In a volatile market like crypto, investors always look for ways to protect their assets. In this market, just like any other, nobody wants to lose money. Consequently, it’s essential to introduce a price floor for the value of your assets.
These situations can benefit from stop-loss orders or portfolio stop losses. However, some people need help figuring out where to set their prices. If you set them up too far away, you could lose a lot of money in a tragic scenario.
Our quick guide will explain the difference between the two strategies traders can employ to protect their portfolios. Understanding the peculiarities of stop-loss orders and portfolio stop losses is fundamental for every trader.
The Idea Behind a Stop-Loss Order
An order to sell assets at a predetermined price is a stop-loss order.

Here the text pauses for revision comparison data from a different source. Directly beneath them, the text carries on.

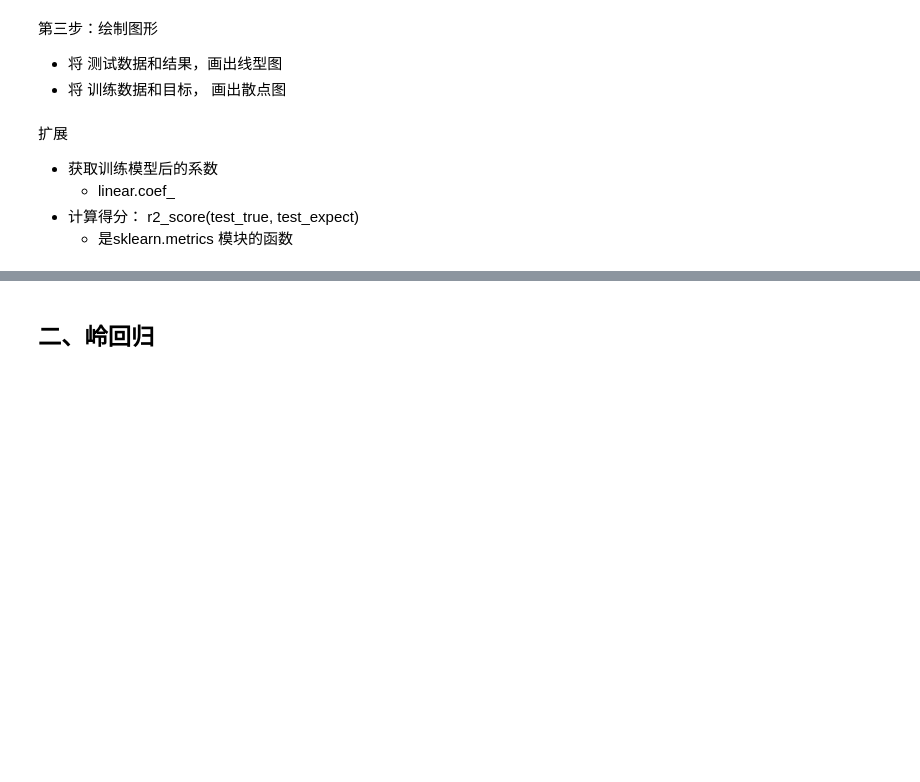
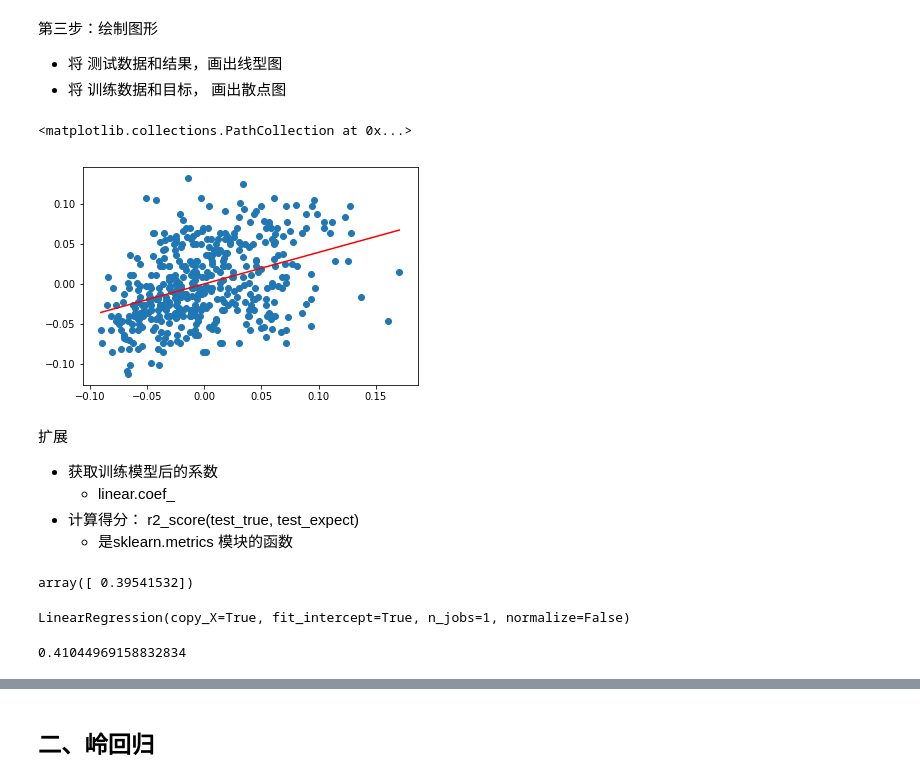
Before and after one commit to disenQF/05data, a Jupyter notebook: day10/LinearRegression/LinearRegression .ipynb, the cells around one changed output, grey strips where cells are left out. Cells and saved outputs as stored; diff of their text form; code cells hidden in the pictures; blank space fills up the shorter version.

```diff
--- a/day10/LinearRegression/LinearRegression .ipynb
+++ b/day10/LinearRegression/LinearRegression .ipynb
@@ -56,6 +97,13 @@ Y=X*W
+# %%
+lr = LinearRegression()
 # %% [markdown]
 获取训练数据
 - 获取bmi的最小和最大值，生成这个区间的100个等差数例
     - linspace()
+# %%
+bmi_ = np.linspace(df['bmi'].min(),
+                   df['bmi'].max(), num=100)
 # %% [markdown]
 第一步：训练
+# %%
+lr.fit(bmi, bp)
@@ -62,12 +112,24 @@ Y=X*W
 # %% [markdown]
 第二步：预测
+# %%
+bp_ = lr.predict(bmi_.reshape(-1,1))
 # %% [markdown]
 第三步：绘制图形
 - 将 测试数据和结果，画出线型图
 - 将 训练数据和目标， 画出散点图
+# %%
+plt.plot(bmi_, bp_, c='r')
+plt.scatter(bmi, bp)
+# %% [output]
+<matplotlib.collections.PathCollection at 0x...>
+[figure, added]
 # %% [markdown]
 扩展
 - 获取训练模型后的系数
     - linear.coef_
 - 计算得分： r2_score(test_true, test_expect)
     - 是sklearn.metrics 模块的函数
+# %%
+lr.coef_
+# %% [output]
+array([ 0.39541532])
@@ -73,0 +143,4 @@ Y=X*W
+# %%
+lr.fit(X_train, y_train)
+# %% [output]
+LinearRegression(copy_X=True, fit_intercept=True, n_jobs=1, normalize=False)
@@ -73,0 +149,6 @@ Y=X*W
+# %%
+# 比较得分 r2_score(test_T, test_P)
+from sklearn.metrics import r2_score
+r2_score(y_test, y_)
+# %% [output]
+0.41044969158832834
```
Also changed, not shown: parts of 42 cells of this notebook, 1 other file.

These orders assist investors in reducing the potential loss they may face while trading. For example, if you placed your threshold of 5% below the purchase price, you might limit your loss to 5%.
Many alternative stop and limit orders exist based on your market timing strategy. However, we can identify two main types of stop-loss orders, as we explain in the following subsections.
An order to purchase or sell a coin when its price reaches a certain level is a “stop order.” Once the token comes to a stop order’s price, it automatically becomes a market order.
Purchase stop orders have a stop price above the current market price. Generally, a short seller’s stop order can restrict a potential loss or safeguard an established profit. Indeed, shorting a coin can create significant losses if its price increases, which explains the popularity of stop orders.
An order to sell at a price lower than the latest market price is a sell-stop order. A sell-stop order is helpful for anyone going long on a coin and fearing sudden market crashes.
Trailing Stop Order
A trailing stop order happens when the trader does not determine a fixed stop price. Instead, a preset percentage or dollar amount is the system’s value to close a position.
With constant updates, the trailing stop price follows the coin’s market price. So, for example, will the stop price increase if the coin price moves up (and vice versa)?
In other words, a trailing stop order makes a classic stop order “dynamic.” Therefore, this mechanism can be particularly efficient if you do not have a fixed price threshold in your mind.
Extending the Concept to All Your Assets: Portfolio Stop Loss
Stop-losses are common when managing a trading strategy on a single market pair. But what about portfolio stop losses? In this case, we’re talking of a system looking at the whole portfolio value of a trader.
Forget about individual coins; portfolio stop-losses act on all your coins in a lousy market scenario.
A system will convert all the investors’ funds to a stablecoin. It is less likely that a portfolio would continue to fall if an algorithm converts it into stablecoin.
Our guide intuitively illustrated the difference between stop-loss orders and the portfolio stop-loss system. While the former considers our single trades, the latter uses our entire portfolio to limit losses.